▸ What to work on: Locate the word "alteração" in the material, then show every line that holds it.

▸ Task data:

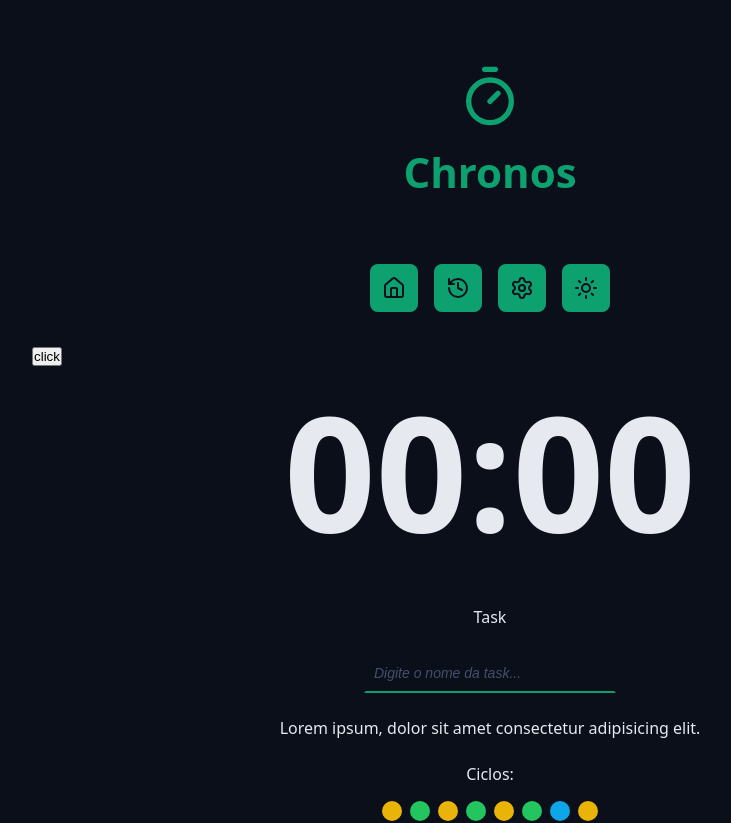
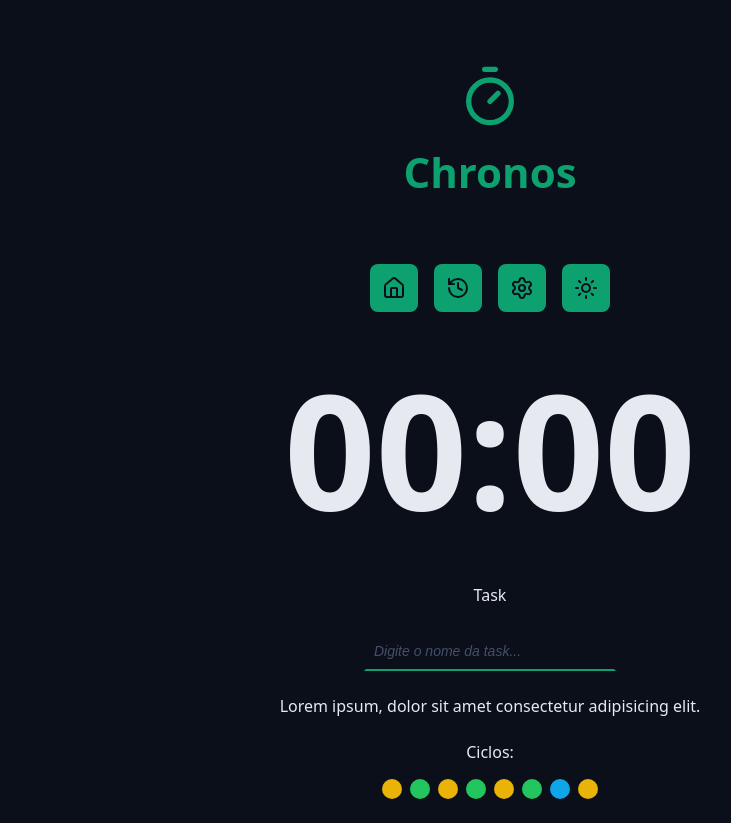
Before and after one commit to dhionathan01/chronosAPP, a React (Vite) app: page / in a window 1280 px wide. Shown: the top 823 px of the page, without its empty margins (150-881 px from the left). Built offline with nearby package versions, Linux system fonts and the light colour scheme.

Commit message:
🐛 fix: remove funcionalidade de alteração de tempo no contador
Remove a função de alteração de tempo e o botão correspondente do componente Contador.

```diff
--- a/src/components/Contador/index.tsx
+++ b/src/components/Contador/index.tsx
@@ -1,19 +1,9 @@
 import { useTaskContext } from '../../contexts/TaskContext/useTaskContext';
 import styles from './styles.module.css';
 export function Contador() {
-  const { state, setState } = useTaskContext();
-  function handleClickAlterTime() {
-    setState(prevState => {
-      return {
-        ...prevState,
-        formattedSecondsRemaining: '21:00',
-      };
-    });
-  }
-
+  const { state } = useTaskContext();
   return (
     <div>
-      <button onClick={handleClickAlterTime}>click</button>
       <div className={styles.container}>{state.formattedSecondsRemaining}</div>
     </div>
   );
```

▸ The completed task:
🐛 fix: remove funcionalidade de alteração de tempo no contador
Remove a função de alteração de tempo e o botão correspondente do componente Contador.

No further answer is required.